Proposition E is the “Soda Tax” proposition and I must say that when I first heard about this I was thinking, “why do we need another tax?” In the first place, San Francisco is one of the most expensive places to live on the entire planet. Gas costs more. Food costs more. Housing costs more. Beer cost more. Need I say it, but parking tickets are outrageous. They are so punitive that when the City of San Francisco raised parking ticket prices a few years ago to raise revenue, and then were alarmed that revenue actually went down, they did not realize that $60 for a street cleaning ticket makes people be very careful where they park the Volvo. San Franciscans break into a cold sweat when the street cleaning truck goes by, in a mad mental dash confirming the last place they parked their car.
Anyway. About this soda tax thing. I don’t drink soda very often but when I do, I prefer a bottle of Mexican coke. The Mexican cokes, with the real sugar take you back about 30 years. Now that bottle of pop will cost another 24 cents, or 2 cents and ounce. I remember when a coke cost a quarter but that is another story.
So my first thinking on Proposition E was, why this regressive tax that in the end really only effects poor people? You work a crappy job pushing a broom all day, or cleaning toilets or hauling stuff to the dump and your simple gratification at the end of the day is a can of soda. Maybe they should tax the big folks like GE, Twitter and Google all companies with office floors of tax lawyers finding ways to shelter the profits? Let the common folk get their simple pleasures.
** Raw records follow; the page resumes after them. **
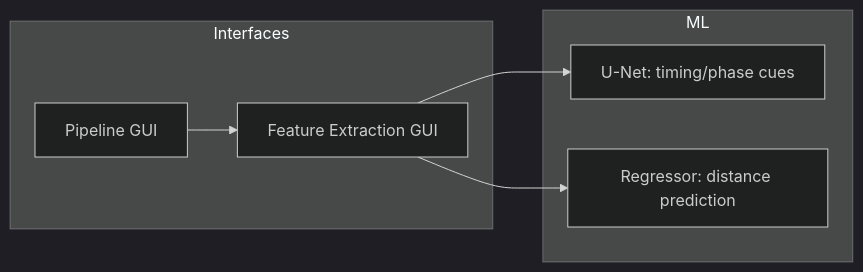
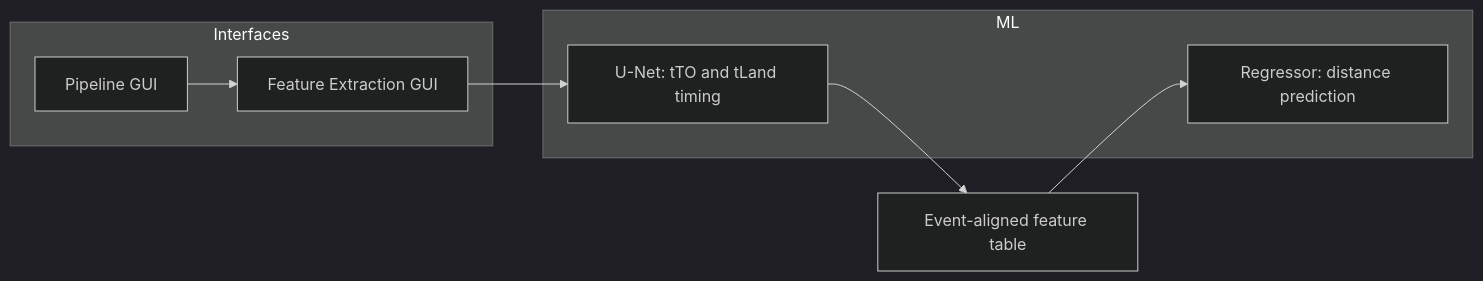
Before and after one commit to Nektarios-I/SLJ_Prediction_Showcase: the second of 2 diagrams in README.md, drawn with Mermaid (dark theme). The commit also changed other lines of this file, not shown here.

Commit message:
Fix README video playback and update U-Net-first workflow

````diff
--- a/README.md
+++ b/README.md
@@ -55,14 +61,15 @@
 ```mermaid
 flowchart LR
     subgraph Interfaces
         P1[Pipeline GUI]
         P2[Feature Extraction GUI]
     end
     subgraph ML
-        M1[U-Net: timing/phase cues]
-        M2[Regressor: distance prediction]
+    M1[U-Net: tTO and tLand timing]
+    M2[Regressor: distance prediction]
     end
     P1 --> P2
-    P2 --> M1
-    P2 --> M2
+  P2 --> M1
+  M1 --> F1[Event-aligned feature table]
+  F1 --> M2
 ```
````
But then I read in the paper that the beverage industry has spent 9.1 million to try to defeat Proposition E. 9.1 million! San Francisco has around 450,00 registered voters. About 200,000 actually turn out to vote in any given election. So that means that every vote costs $45 to the beverage industry. By election day it will be $50. I think the beverage industry is nervous and does not want to have San Francisco set precedence for this type of taxation. Once it passes in San Francisco, it is all just a matter of time and that it will pass in other places. Just look at smoking. Thirty years ago who would have thought that smoking in bars would be illegal. And then I thought, why not tax soda? Obesity and diabetes are out of control here in the land of the free. Somehow we all will have to pay the medical bills for these ailments. Slowly I then went from a “stop taxing me to death” stance to a vote “yes” on Proposition E. My message to The Coca-Cola Company is you cannot buy my vote. Now, if you had only dropped off a case of coke and a bottle of Jamaican rum before our last party that may have done the trick, but in all honesty my vote is not for sale. As a matter of principle, you lost my vote on this one. San Francisco. Let’s prove the big money wrong and show them they cannot buy our vote.
Vote Yes on Proposition E. It needs a 2/3rds super majority to pass.